_WHAT IS NEEDED_. Filter the data for lines with the word "border", then copy every line so identified.

_Web document revisions_.
──────
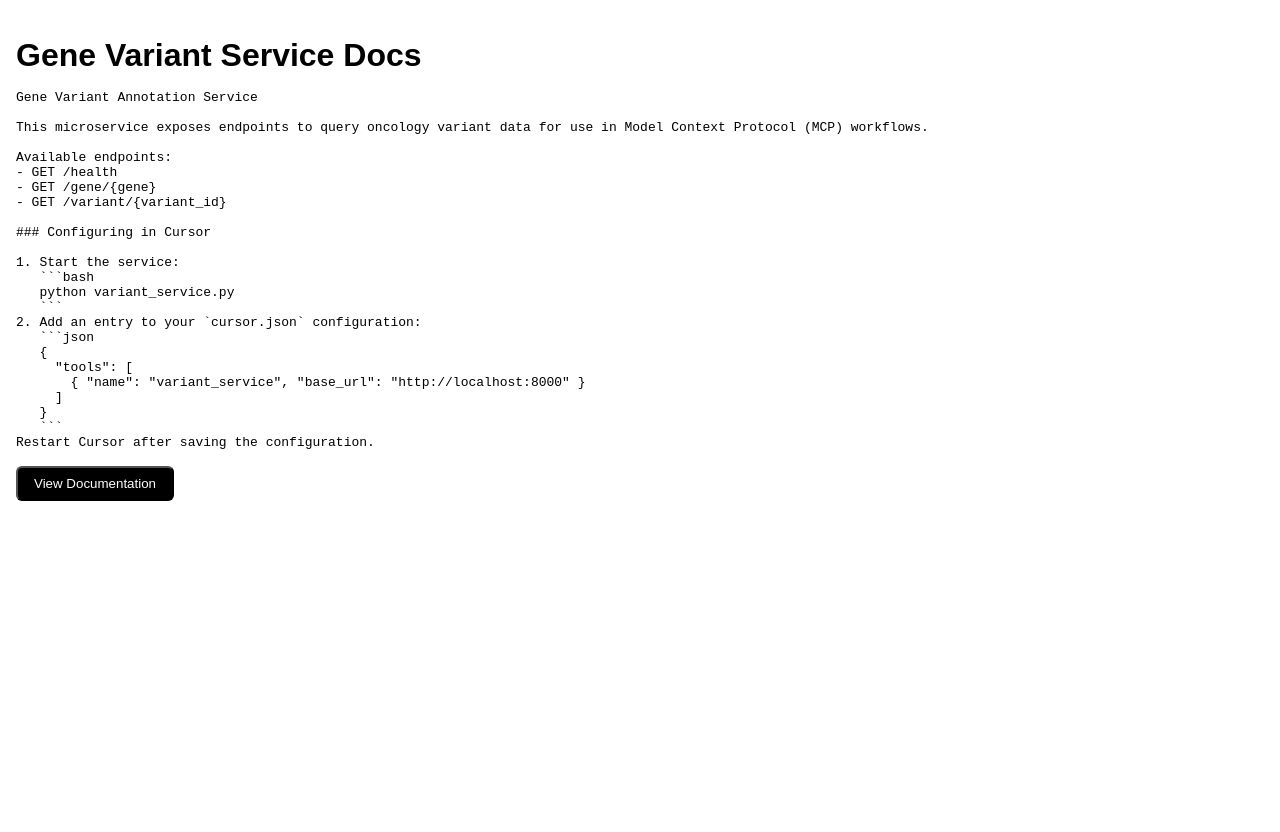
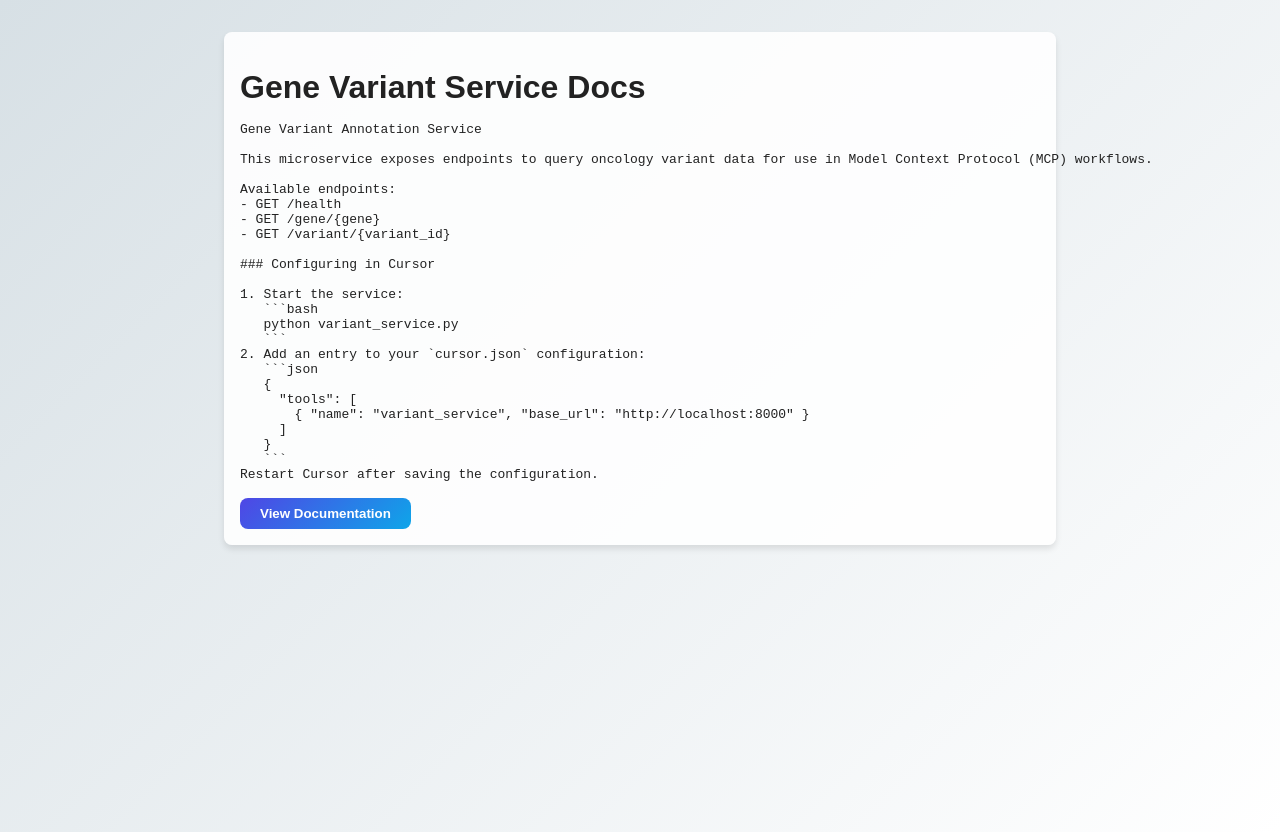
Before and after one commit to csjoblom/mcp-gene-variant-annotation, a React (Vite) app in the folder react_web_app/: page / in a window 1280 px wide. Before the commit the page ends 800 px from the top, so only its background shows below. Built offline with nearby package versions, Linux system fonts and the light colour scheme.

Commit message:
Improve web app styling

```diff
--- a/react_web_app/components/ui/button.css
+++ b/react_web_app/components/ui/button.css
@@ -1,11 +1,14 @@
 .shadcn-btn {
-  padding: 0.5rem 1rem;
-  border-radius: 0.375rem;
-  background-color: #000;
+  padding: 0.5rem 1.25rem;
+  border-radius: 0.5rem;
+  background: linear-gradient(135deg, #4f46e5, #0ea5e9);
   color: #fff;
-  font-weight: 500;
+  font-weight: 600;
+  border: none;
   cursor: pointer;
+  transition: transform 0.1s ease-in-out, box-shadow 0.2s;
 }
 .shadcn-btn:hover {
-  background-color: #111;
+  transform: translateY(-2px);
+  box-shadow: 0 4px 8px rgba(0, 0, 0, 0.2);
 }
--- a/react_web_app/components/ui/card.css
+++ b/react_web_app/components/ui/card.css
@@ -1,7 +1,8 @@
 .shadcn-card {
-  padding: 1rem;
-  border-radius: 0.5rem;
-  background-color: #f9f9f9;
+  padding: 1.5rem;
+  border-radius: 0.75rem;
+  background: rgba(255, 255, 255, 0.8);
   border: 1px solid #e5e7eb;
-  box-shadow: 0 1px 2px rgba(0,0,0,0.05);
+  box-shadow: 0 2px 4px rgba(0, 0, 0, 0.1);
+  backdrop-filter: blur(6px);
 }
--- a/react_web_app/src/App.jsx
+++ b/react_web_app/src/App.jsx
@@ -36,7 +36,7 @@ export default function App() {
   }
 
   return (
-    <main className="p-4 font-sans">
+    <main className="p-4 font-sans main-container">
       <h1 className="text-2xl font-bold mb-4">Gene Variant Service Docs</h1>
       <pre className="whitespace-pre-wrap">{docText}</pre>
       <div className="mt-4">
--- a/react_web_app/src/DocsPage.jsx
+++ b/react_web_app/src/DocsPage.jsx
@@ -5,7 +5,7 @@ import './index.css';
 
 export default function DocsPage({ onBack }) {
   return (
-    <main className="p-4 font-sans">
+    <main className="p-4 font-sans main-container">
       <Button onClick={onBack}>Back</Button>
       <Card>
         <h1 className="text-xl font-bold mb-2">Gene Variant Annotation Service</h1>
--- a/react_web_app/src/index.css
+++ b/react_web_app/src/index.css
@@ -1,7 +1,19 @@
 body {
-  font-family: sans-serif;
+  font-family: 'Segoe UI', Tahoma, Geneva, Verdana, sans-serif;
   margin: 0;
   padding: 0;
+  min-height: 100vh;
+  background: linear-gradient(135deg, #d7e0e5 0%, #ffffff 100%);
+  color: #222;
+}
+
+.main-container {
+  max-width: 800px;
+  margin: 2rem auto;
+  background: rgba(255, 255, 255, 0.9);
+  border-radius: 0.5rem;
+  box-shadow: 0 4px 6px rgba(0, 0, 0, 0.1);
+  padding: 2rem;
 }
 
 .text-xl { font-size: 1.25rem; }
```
──────
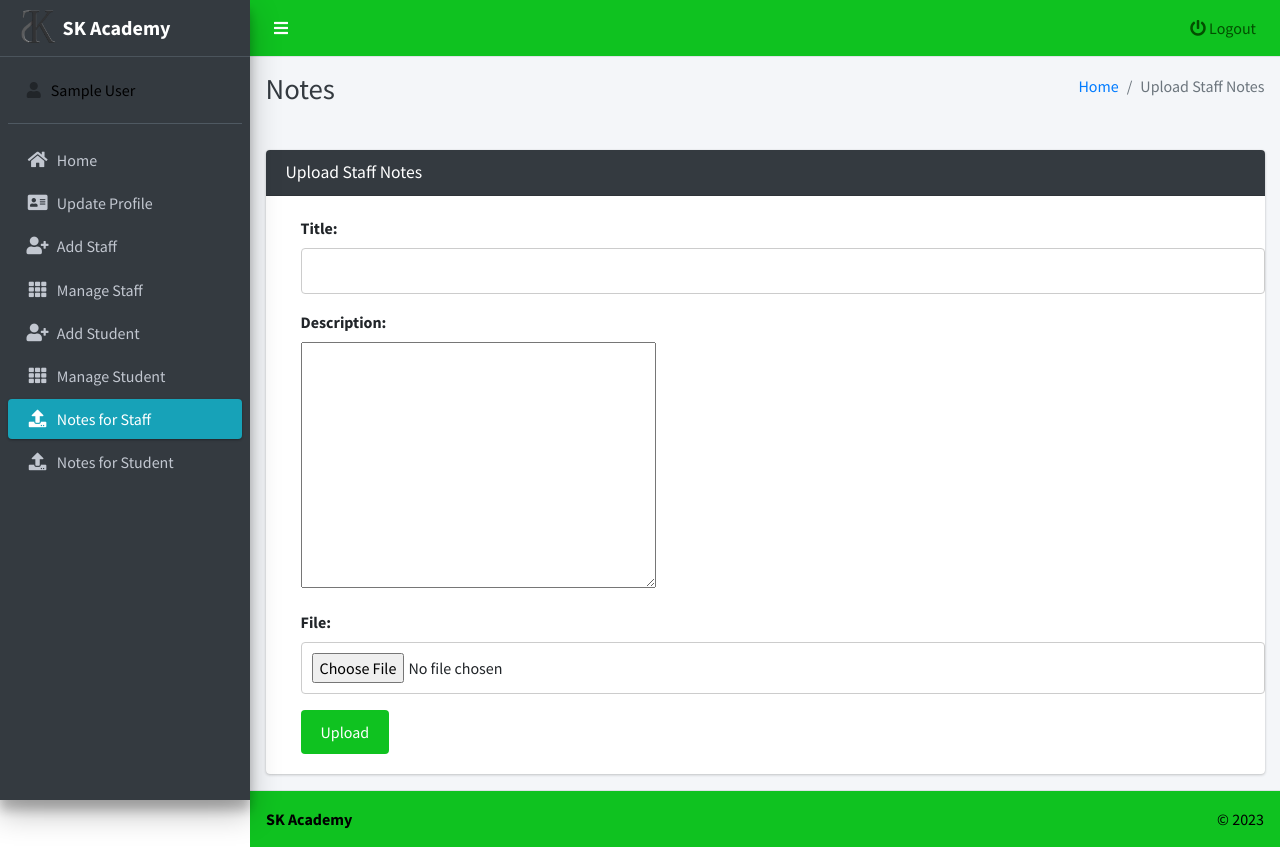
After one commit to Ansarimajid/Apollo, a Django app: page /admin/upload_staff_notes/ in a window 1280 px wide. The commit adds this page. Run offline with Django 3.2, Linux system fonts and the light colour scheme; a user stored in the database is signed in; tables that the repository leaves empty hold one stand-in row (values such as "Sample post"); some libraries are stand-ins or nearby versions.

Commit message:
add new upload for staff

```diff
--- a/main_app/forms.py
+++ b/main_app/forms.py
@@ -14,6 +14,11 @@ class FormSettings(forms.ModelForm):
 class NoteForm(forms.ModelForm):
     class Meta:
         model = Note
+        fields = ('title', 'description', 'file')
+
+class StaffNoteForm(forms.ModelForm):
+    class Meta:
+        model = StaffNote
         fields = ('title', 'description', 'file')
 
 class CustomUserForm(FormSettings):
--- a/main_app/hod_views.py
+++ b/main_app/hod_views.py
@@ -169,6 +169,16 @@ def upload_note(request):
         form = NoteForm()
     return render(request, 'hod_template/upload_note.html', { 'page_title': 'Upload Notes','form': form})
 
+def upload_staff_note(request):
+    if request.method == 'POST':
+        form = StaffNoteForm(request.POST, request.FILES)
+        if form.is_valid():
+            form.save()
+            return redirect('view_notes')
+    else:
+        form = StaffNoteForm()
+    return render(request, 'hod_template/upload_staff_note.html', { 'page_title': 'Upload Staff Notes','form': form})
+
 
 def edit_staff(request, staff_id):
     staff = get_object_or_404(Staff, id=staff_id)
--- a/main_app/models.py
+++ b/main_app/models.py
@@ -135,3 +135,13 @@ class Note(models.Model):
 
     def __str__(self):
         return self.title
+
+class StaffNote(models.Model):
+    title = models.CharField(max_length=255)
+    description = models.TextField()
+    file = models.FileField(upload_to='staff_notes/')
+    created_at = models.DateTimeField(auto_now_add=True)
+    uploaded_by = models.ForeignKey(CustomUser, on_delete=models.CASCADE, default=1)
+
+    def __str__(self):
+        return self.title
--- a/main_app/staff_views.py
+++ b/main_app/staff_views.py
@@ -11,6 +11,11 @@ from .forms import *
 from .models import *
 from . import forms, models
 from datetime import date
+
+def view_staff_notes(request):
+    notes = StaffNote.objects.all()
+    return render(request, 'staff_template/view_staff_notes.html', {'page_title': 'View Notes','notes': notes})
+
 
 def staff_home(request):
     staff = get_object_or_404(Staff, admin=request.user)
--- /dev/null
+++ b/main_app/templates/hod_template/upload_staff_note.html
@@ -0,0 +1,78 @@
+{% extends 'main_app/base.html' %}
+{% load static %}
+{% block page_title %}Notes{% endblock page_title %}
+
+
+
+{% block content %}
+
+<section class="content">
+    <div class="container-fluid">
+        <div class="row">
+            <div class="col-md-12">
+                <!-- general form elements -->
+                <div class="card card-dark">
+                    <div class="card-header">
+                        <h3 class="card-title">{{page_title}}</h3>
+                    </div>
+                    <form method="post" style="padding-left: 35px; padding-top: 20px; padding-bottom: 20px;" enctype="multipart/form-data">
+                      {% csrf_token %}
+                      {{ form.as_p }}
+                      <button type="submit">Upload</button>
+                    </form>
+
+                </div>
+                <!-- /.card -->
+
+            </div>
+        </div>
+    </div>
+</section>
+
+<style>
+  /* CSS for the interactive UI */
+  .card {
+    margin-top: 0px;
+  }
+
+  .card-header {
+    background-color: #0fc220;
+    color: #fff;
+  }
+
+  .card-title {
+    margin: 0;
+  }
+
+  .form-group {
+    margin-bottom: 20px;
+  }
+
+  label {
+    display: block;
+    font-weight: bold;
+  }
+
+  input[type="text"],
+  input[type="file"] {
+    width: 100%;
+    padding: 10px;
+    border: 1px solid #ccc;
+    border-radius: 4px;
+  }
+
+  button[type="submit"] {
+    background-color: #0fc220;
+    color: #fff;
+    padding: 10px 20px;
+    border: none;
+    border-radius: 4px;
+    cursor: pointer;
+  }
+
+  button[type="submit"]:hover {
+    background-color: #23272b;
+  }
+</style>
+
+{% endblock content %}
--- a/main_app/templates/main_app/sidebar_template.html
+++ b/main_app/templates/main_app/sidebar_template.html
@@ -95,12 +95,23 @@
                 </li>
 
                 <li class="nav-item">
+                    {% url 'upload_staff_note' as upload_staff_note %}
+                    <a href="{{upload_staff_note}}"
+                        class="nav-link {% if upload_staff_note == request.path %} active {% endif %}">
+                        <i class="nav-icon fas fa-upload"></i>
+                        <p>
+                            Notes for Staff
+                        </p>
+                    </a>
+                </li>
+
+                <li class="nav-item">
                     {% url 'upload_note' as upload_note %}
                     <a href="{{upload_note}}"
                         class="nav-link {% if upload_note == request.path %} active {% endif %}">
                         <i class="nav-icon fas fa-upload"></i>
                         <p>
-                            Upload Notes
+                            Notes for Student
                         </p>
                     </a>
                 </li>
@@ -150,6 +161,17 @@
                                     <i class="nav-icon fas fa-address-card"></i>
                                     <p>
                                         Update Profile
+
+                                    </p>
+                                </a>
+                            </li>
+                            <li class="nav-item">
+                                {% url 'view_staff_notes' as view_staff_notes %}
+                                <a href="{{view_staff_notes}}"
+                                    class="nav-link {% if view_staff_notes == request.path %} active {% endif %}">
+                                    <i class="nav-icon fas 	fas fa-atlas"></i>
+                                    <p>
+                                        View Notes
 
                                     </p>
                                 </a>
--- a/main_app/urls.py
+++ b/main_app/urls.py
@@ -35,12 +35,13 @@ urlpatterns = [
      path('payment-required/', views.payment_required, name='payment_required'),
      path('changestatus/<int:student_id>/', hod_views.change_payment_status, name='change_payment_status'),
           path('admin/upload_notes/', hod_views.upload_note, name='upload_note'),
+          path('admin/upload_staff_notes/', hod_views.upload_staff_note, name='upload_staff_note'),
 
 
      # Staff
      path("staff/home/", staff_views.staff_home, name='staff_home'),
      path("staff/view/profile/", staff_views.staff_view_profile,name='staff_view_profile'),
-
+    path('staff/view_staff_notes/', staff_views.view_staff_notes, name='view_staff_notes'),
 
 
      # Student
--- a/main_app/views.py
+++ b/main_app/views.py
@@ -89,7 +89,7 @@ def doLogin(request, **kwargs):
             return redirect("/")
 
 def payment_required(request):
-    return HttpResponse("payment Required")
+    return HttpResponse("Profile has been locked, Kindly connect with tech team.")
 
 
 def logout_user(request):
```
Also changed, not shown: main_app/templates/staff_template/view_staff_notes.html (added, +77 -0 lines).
──────
_OUTPUT BELOW_.
-  border-radius: 0.375rem;
+  border-radius: 0.5rem;
+  border: none;
-  border-radius: 0.5rem;
+  border-radius: 0.75rem;
   border: 1px solid #e5e7eb;
+  border-radius: 0.5rem;
+    border: 1px solid #ccc;
+    border-radius: 4px;
+    border: none;
+    border-radius: 4px;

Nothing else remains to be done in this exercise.